◆ Your task
Across all the entries, how many lines hold "window"? Answer with that number and nothing else.

=====

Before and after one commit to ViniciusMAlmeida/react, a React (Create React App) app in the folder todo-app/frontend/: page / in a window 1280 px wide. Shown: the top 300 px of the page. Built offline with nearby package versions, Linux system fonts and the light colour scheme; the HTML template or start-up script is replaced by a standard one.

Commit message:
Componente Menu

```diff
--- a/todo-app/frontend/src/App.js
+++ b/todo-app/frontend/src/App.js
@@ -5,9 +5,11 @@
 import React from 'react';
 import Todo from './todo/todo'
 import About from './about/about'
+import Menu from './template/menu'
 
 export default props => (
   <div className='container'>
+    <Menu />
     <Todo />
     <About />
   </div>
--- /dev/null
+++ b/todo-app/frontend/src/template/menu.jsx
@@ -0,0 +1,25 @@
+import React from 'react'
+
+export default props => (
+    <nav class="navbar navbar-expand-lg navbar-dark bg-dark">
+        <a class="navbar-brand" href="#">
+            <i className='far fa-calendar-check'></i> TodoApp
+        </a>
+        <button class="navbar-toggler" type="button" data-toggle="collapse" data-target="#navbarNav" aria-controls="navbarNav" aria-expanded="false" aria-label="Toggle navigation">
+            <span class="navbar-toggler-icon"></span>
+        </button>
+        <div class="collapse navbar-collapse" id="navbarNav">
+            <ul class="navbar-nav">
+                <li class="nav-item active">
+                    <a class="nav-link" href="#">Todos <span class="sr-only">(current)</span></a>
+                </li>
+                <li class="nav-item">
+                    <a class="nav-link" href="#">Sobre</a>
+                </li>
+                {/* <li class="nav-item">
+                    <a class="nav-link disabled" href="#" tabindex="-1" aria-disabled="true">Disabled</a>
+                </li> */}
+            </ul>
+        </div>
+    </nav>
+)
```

=====

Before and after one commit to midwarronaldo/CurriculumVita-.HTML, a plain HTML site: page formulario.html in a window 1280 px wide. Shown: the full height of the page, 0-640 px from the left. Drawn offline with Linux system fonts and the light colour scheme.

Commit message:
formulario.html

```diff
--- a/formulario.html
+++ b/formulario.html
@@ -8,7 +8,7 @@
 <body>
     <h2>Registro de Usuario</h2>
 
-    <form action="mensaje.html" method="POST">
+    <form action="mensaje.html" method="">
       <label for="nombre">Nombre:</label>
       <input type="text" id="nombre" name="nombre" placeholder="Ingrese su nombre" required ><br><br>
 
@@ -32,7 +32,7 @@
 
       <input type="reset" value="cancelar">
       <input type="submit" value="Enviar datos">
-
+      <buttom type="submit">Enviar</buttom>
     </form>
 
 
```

=====

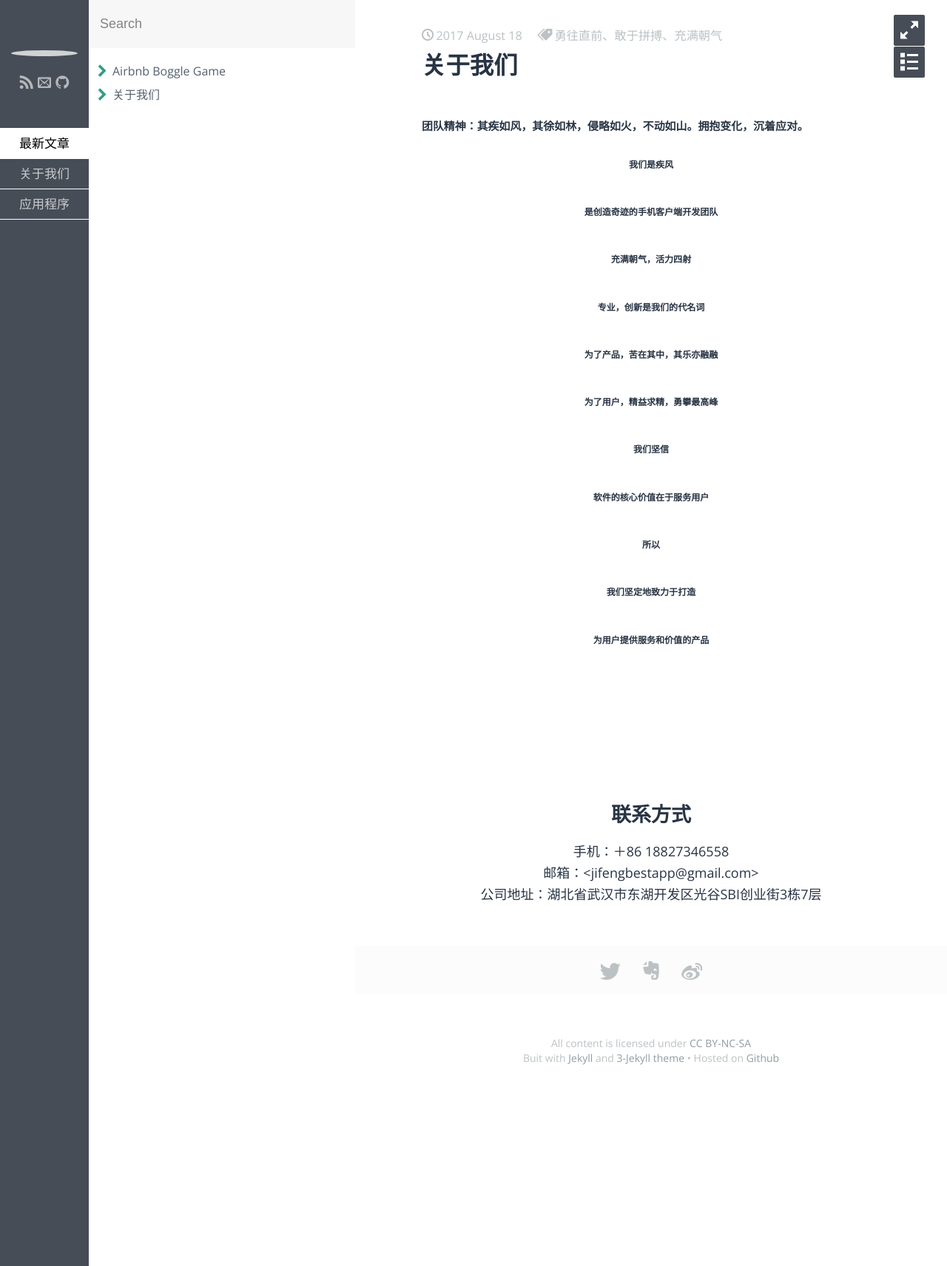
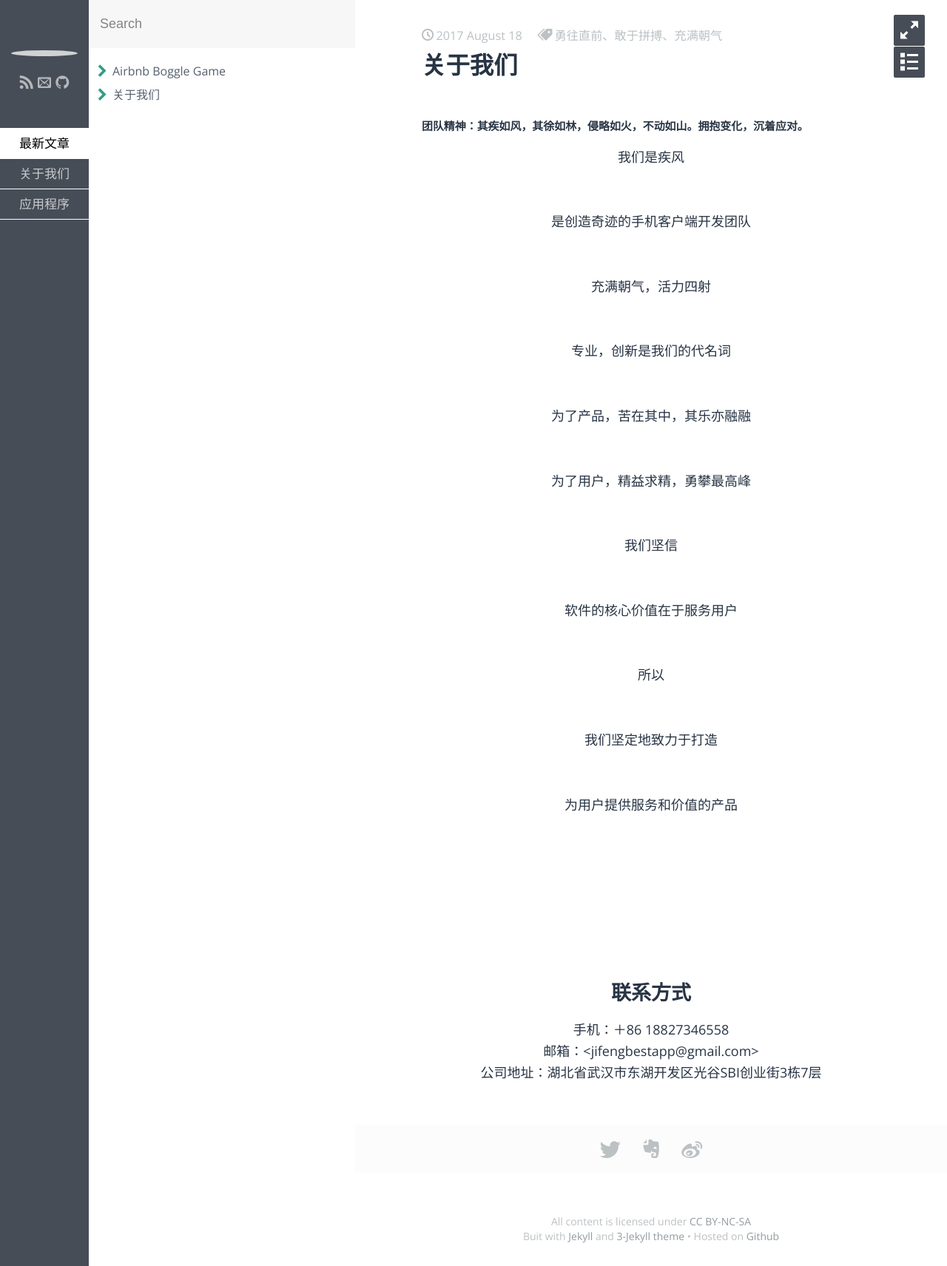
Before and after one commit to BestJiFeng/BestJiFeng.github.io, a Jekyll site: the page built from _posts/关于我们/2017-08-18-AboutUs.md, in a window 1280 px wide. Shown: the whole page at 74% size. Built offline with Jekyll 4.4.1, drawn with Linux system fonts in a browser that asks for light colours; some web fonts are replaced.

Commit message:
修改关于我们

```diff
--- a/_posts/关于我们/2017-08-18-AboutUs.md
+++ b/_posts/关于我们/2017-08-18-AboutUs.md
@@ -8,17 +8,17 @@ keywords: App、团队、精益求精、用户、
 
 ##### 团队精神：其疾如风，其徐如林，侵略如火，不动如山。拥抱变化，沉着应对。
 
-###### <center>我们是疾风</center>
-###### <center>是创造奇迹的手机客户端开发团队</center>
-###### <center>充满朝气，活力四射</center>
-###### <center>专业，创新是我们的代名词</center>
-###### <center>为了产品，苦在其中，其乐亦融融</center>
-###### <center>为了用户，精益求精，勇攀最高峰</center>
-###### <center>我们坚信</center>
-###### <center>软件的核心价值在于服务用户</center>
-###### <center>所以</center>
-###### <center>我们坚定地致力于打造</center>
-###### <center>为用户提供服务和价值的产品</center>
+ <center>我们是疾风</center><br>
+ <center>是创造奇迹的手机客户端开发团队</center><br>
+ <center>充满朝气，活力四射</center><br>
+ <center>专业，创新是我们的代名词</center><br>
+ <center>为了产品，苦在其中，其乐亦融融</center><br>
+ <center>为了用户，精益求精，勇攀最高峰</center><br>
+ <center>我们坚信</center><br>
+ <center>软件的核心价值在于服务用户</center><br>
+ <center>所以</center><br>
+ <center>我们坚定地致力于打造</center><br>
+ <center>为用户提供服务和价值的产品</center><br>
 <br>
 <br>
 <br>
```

=====

◆ Solution for this task
3